One day Rocko was repairing the stationary exercise bike and Bob said, “Think I don’t notice how helpful you’re being, fixing my bike? I will reciprocate and come and see your play.”
The night of the show he let Rocko borrow his $5,000 Cartier watch. During the scene in which his character wore it, Bob leaned over to the play’s director and said “You see that watch he’s wearing? It is a real Cartier.”
The director replied, “What does that matter, the audience doesn’t know.”
“Ah,” said Bob, “But the actor who’s playing the part does.”
For all his volatile foibles, this agent, this great agent, did have tremendous insight into the world of the arts and Rocko certainly benefited from this.
Old patterns are hard to change, soon the abrasive codependency returned. One night Bob was considering a new client, a young actress related to a once big star. She was her granddaughter. While mentioning his other young clients and their recent successes, Bob suggested she could help out with the daily audition submissions as well. This prompted Rocko to ask a very impertinent question.
“Do those clients help out with submissions?”
Bob became angry and burst out, “Of course not!”
Ah yes, thought Rocko, not the rough trade boys. By then he knew why. By then he was starting to wise up and get over the awe.
Bob started swearing at him in little staccato under the breath jabs modulating in volume.
“Do those clients—ASSHOLE!– those clients, are different…What an asshole! What a stupid question, ASSHOLE!”

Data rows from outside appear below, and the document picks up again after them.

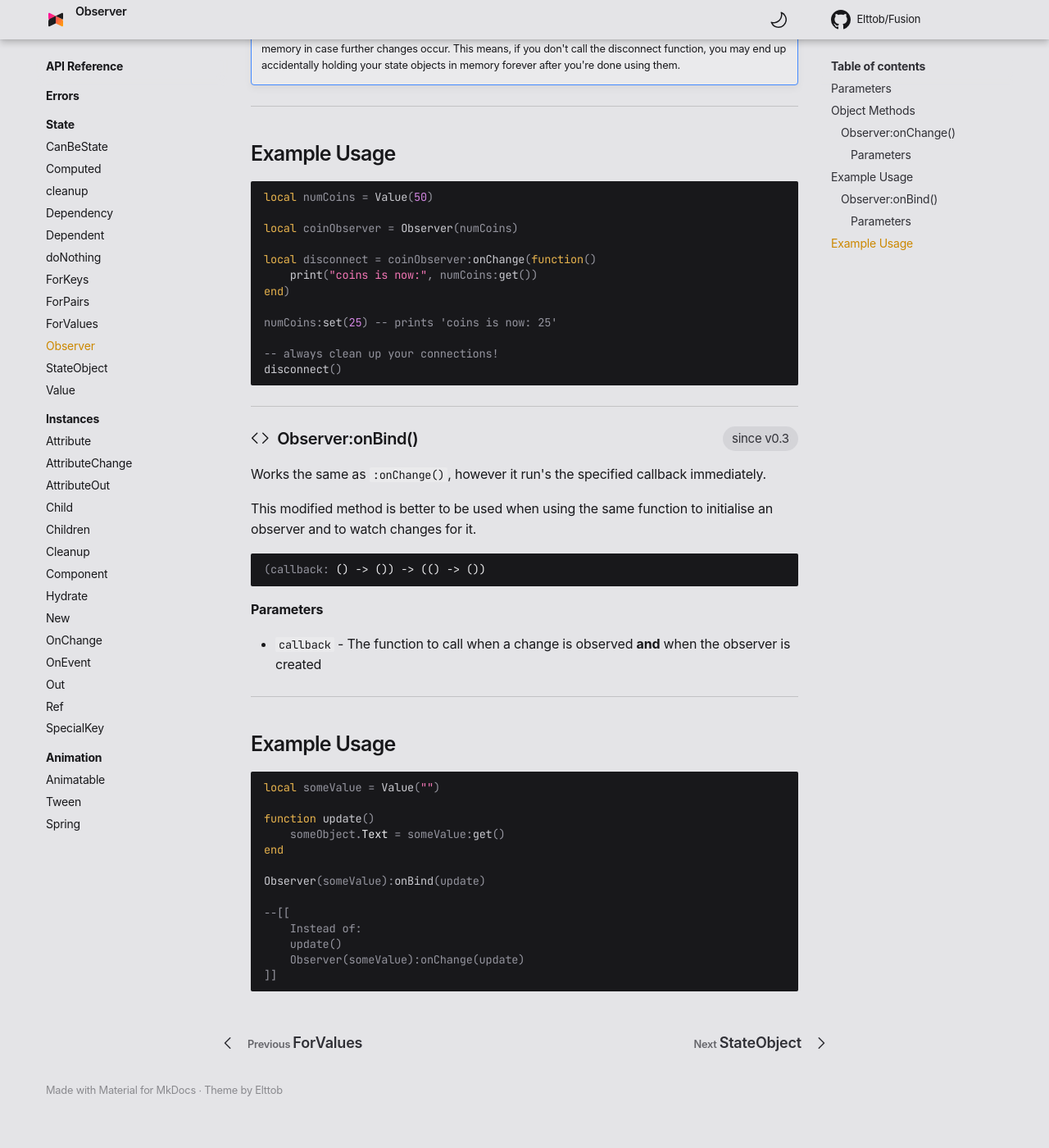
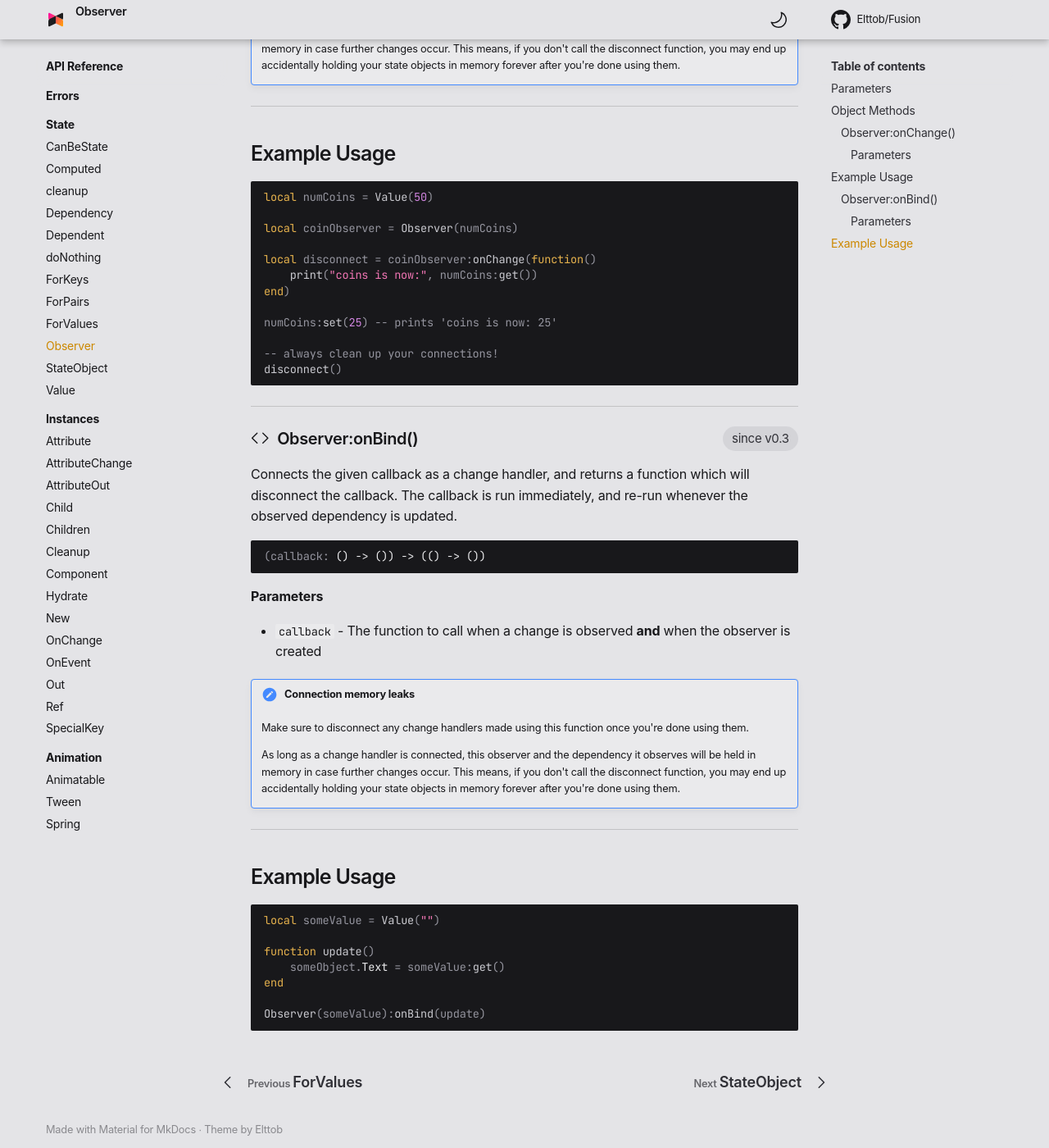
Before and after one commit to dphfox/Fusion, an MkDocs documentation site: the page built from docs/api-reference/state/observer.md, in a window 1280 px wide and 1400 px high, scrolled down 959 px. Shown: the whole window at 82% size. Built offline with MkDocs 1.6.1 and Material for MkDocs 9.7.7, drawn with Linux system fonts in a browser that asks for light colours; some web fonts are replaced; comment, search, counter and statistics services are not loaded; the version menu is left out; before the commit the page ends 2312 px from its top, so only the background shows below that.

Commit message:
Fix all issues with yml and file names

````diff
--- a/docs/api-reference/state/observer.md
+++ b/docs/api-reference/state/observer.md
@@ -83,11 +83,7 @@ disconnect()
 
 ### :octicons-code-24: Observer:onBind()
 
-Works the same as `:onChange()`, however it run's the specified callback
-immediately.
-
-This modified method is better to be used when using the same function to initialise an
-observer and to watch changes for it.
+Connects the given callback as a change handler, and returns a function which will disconnect the callback. The callback is run immediately, and re-run whenever the observed dependency is updated.
 
 ```Lua
 (callback: () -> ()) -> (() -> ())
@@ -95,6 +91,15 @@ observer and to watch changes for it.
 #### Parameters
 
 - `callback` - The function to call when a change is observed **and** when the observer is created
+
+!!! caution "Connection memory leaks"
+	Make sure to disconnect any change handlers made using this function once
+	you're done using them.
+
+	As long as a change handler is connected, this observer and the dependency
+	it observes will be held in memory in case further changes occur. This means,
+	if you don't call the disconnect function, you may end up accidentally
+	holding your state objects in memory forever after you're done using them.
 
 -----
 
@@ -108,10 +113,4 @@ function update()
 end
 
 Observer(someValue):onBind(update)
-
---[[
-	Instead of:
-	update()
-	Observer(someValue):onChange(update)
-]]
 ```
--- a/mkdocs.yml
+++ b/mkdocs.yml
@@ -113,8 +113,8 @@ nav:
     - Instances:
       - api-reference/instances/index.md
       - Attribute: api-reference/instances/attribute.md
-      - AttributeChange: api-reference/instances/attributeChange.md
-      - AttributeOut: api-reference/instances/attributeOut.md
+      - AttributeChange: api-reference/instances/attributechange.md
+      - AttributeOut: api-reference/instances/attributeout.md
       - Child: api-reference/instances/child.md
       - Children: api-reference/instances/children.md
       - Cleanup: api-reference/instances/cleanup.md
````
Also changed, not shown: docs/api-reference/instances/attribute.md (+1 -8 lines), docs/api-reference/instances/attributeChange.md (+1 -6 lines), docs/api-reference/instances/index.md (+2 -2 lines).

The young girl didn’t know what to say so tried to remain indifferent looking at the breakdowns, sitting in the same bedside chair Rocko sat in on the first day. The day it began. He exchanged a glance with the actress and could see her discomfort. Nodding his head to her he quietly left the room. Bob continued ranting under his breath, punctuated by the occasional increase in volume. “No talent ASSHOLE! Incompetent! Do those clients? What an asshole!”
Rocko found himself drifting to the outer hallway, drifting to the memories of his time there. Drifting past the guest bedroom with all the clients pictures, past the living room where important meetings were held and finally to the front door which he’d opened to the handsome young visitors. Quietly drifting out, out of the great agent’s apartment, closing the door, down the elevator and out of his world. Soon he was standing in the street smelling a sweet scent of blossoms in the warm night air. The experience was over, knowing this time he could let it go. Rocko returned to his previous day job and his struggle to get auditions.
Many years later while surfing the internet for information about film personalities he came upon an article, an interview, with the very client who had locked himself in the bathroom and shaved his body for the audition. His career had been impressive in the early years, but missteps later hindered his choice of roles and work. He reflected on his life and mentioned the great agent who started his career. Rocko had to smile since he knew some of the stories behind this rise to fame. The actor focused on the agent and his last years. It turned out Bob Baisen had died in Mexico. The doctors diagnosed the cause of death as AIDS. Rocko let this sink in and paused to remember the man, this great agent with his wild sense of humour, outlandish behaviour, his shrewd business savvy and the insights of the artistic world. That is what he remembered most.
The ugly memories were still there, but they were not in the bright lights centre stage, they were backstage, where they belonged.